The measure of how high the stock of the Aberdeen manager's job had risen
since the last time it fell vacant in 1924 was evident in late 1938 by the sheer volume of applicants seeking to replace the Shawfield-bound Pat Travers. After due consideration - a process that took five weeks - the Aberdeen board finally settled on a relatively unknown candidate Dave Halliday, and accordingly he was announced as the new manager on 22 December 1937.
Born in Dumfries, Halliday, like his predecessor Travers, enjoyed a long and varied career as a player and it was probably that factor which won him the job ahead of nearly 100 other hopefuls. His football career began in local schools soccer in the Dumfries area, where he featured on the left wing. Local League side Queen of the South picked him up when he was old enough but after a short spell with the "Doonhammers" he joined St Mirren where he featured in the reserve side at inside left. Later he was transferred to Dundee, and the move to Dens Park proved to be the making of Dave Halliday as a player. The Dark Blues converted Dave to a centre-forward and the Dens Parkers reaped the benefit to the tune of 100 goals in four seasons. Halliday's goal scoring exploits earned him a Scottish League cap against the English at Ibrox in 1924. Dave moved on from Dundee to Sunderland, and after a spell at Roker Park, was transferred to Arsenal for £6,500 in November 1929. The following year Halliday was on the move again, this time to Manchester City for a fee of £5,700.
Dave's first move into management happened in the mid-1930s when he took over non-league side Yeovil and Petters United as player manager.

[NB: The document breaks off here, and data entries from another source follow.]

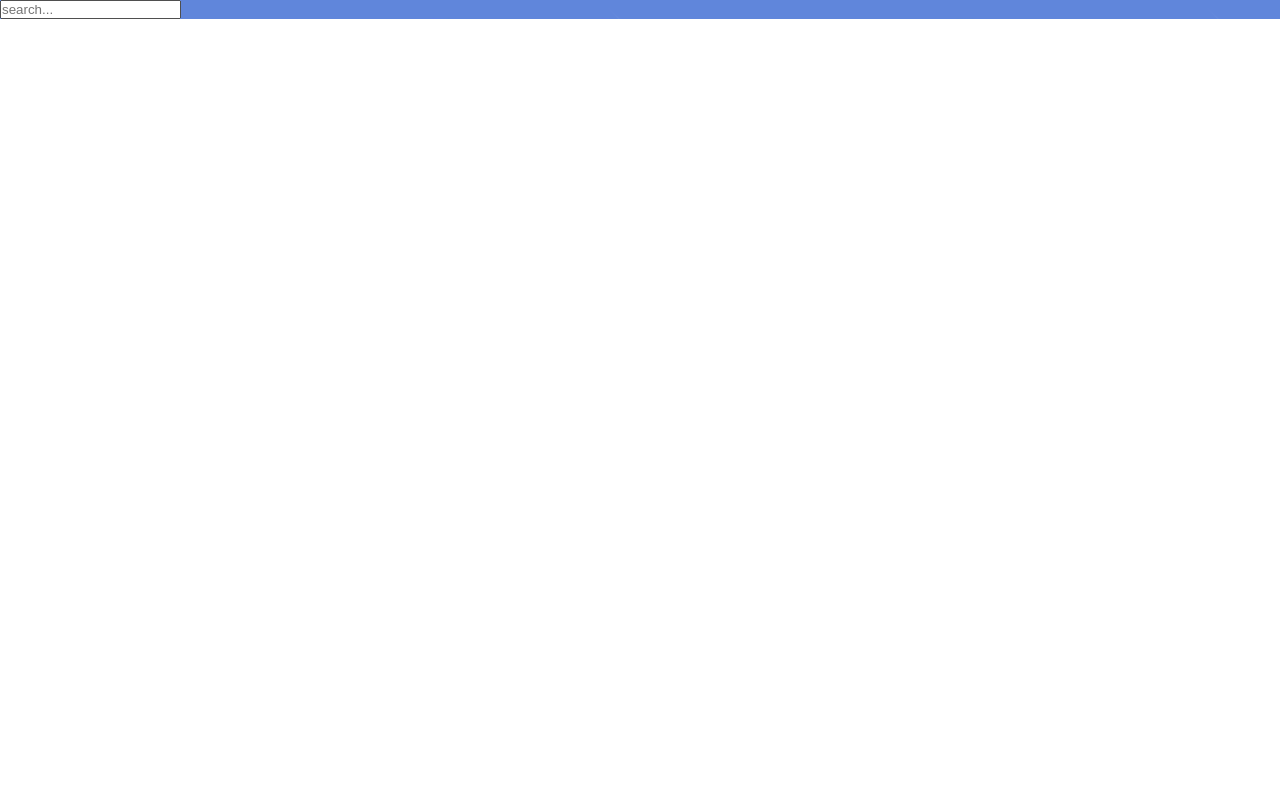
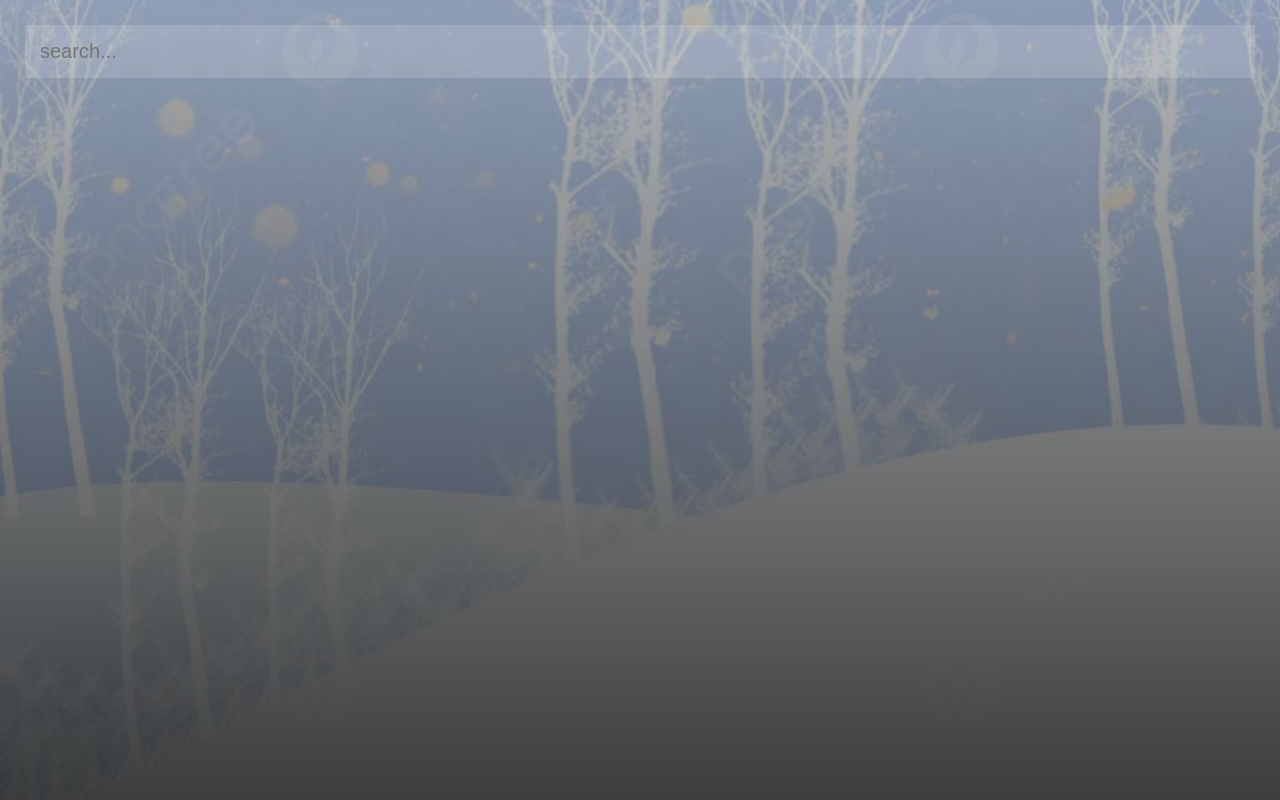
Before and after one commit to qwasem/vue-weather, a Vue app: page / in a window 1280 px wide. Built offline with nearby package versions, Linux system fonts and the light colour scheme.

Commit message:
the second design

```diff
--- a/src/App.vue
+++ b/src/App.vue
@@ -33,5 +33,38 @@
 
 #app{
   background-image: url('./assets/cold-bg.jpg');
+  background-size: cover;
+  background-position: bottom;
+  transition: 0.4s;
+}
+
+main{
+  min-height: 100vh;
+  padding: 25px;
+
+  background-image: linear-gradient(to bottom, rgba(0, 0, 0, 0.25) , rgba(0, 0, 0, 0.75));
+}
+
+.search-box{
+  width: 100%;
+  margin-bottom: 30px;
+
+}
+
+.search-box .search-bar{
+  display: block;
+  width: 100%;
+  padding: 15px;
+
+  color: #313131;
+  font-size: 20px;
+
+  appearance: none;
+  border: none;
+  outline: none;
+  background: none;
+
+  background-color: rgba(255, 255, 255, 0.15);
+
 }
 </style>
```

He was still with the West Country side when he applied for the vacant Aberdeen job in November 1938. Halliday took up his duties at Pittodrie early in the New Year of 1938 and he could have hardly picked a more inopportune time to move into management. Pat Travers had already begun to dismantle his superb mid-1930s Black & Gold side and had not finished rebuilding when he departed for Shawfield. As a result, Halliday's early days at Pittodrie were punctuated by new signings, many - like former Yeovil player Charlie Smith - from unfashionable English clubs, but the acquisition of George Hamilton, a lad from Halliday's native Dumfries, at the tail end of the 1937-38 season proved to be as shrewd a signing as he would ever make.
During Halliday's first season and a half in charge, a new Dons team began to emerge and Halliday's Dons, now changed from the old black a gold colours to red and white, reached a Scottish Cup semi-final, where they
lost 3-1 to Motherwell after a replay. Any chance Halliday had to build on
that last four appearances disappeared after World War Two broke out in September 1939. Directors Charles B Forbes and George Anderson, both former players, took over the management reignsfor a time while Dave Halliday did his bit for the war effort, first in the Police Reserve, and later on "Government Sevice." After two years David resumed management duties on a part-time basis returning to full-time in July 1945.
Thankfully the basic fabric of the immediate pre-war side was still around when the boss returned to resume his duties at Pittodrie.
The 1945-46 Southern League Cup competition - on paper a war trophy, but in reality a full blown fore-runner for the League Cup competition itself - saw Halliday's Dons march to a Hampden final appearance against the mighty Rangers. On a memorable spring afternoon Aberdeen came of age, winning a thrilling game 3-2 and thus securing Dave Halliday's place in the Aberdeen Hall of Fame as the first manager to bring a national trophy to Pittodrie. The following year the Dons were back at Hampden in both the League Cup final, which they lost 4-0 to Rangers, and in the Scottish Cup final itself. In another memorable tussle Aberdeen took the honours with a fine 2-1 win over Hibs inspired by none other than George Hamilton, the Dumfries lad that Halliday had brought to Pittodrie back in 1938.
Incredibly, at only the third attempt, Dave Halliday had guided the Dons to the prize that had so often eluded excellent Aberdeen sides under his predecessors.
Not surprisingly, with a side containing many pre-war names, Halliday was faced with another rebuilding job within months of the Scottish Cup triumph. After two seasons spent flirting with relegation, the manager had assembled a new-look side that went on to lose successive Scottish cup finals in 1953 and 1954, before realising their full potential and landing the ultimate prize itself, the Scottish League Championship in 1955. The championship trophy had hardly time to gather dust in the Pittodrie boardroom before Leicester City had tempted Dave Halliday to take over at Filbert Street.
During his tenure at Pittodrie, manager Halliday, like Philip and Travers before him, was never involved in training methods. Donald Colman, Bob McDermid, Jock Pattillo and Dave Shaw were the men who served him in that capacity. At Leicester, Halliday guided City to the First Division in his second season in charge, but met with mixed fortunes thereafter.
When he retired, David returned to Aberdeen and for several years owned the Bieldside Inn and lived in Banchory. He died on the 5th of January 1970 at Woodend Hospital.